── Exercise data ──

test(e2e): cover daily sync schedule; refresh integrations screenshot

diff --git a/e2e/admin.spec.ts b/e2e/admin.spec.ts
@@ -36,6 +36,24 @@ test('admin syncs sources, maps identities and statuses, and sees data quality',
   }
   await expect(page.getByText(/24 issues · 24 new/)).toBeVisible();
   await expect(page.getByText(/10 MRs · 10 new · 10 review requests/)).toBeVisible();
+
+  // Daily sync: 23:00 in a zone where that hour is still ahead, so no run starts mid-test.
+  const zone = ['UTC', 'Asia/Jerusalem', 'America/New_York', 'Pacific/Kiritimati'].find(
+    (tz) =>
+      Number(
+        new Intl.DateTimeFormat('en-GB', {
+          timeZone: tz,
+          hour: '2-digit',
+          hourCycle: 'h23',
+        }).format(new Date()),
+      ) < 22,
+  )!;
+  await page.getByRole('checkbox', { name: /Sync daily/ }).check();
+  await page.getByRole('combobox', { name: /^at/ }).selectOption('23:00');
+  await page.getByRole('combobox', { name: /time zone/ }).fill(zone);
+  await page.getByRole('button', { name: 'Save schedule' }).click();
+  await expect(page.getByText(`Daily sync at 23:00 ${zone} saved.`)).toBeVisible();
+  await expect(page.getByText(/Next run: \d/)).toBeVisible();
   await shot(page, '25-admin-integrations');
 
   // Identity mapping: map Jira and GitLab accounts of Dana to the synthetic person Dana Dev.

───

The assignment is to restate, word for word, each line from the one containing "expect(page.getByText(/Next run: \d/)).toBeVisible();" through the final line of the material above.

Answer for this exercise:
+  await expect(page.getByText(/Next run: \d/)).toBeVisible();
   await shot(page, '25-admin-integrations');
 
   // Identity mapping: map Jira and GitLab accounts of Dana to the synthetic person Dana Dev.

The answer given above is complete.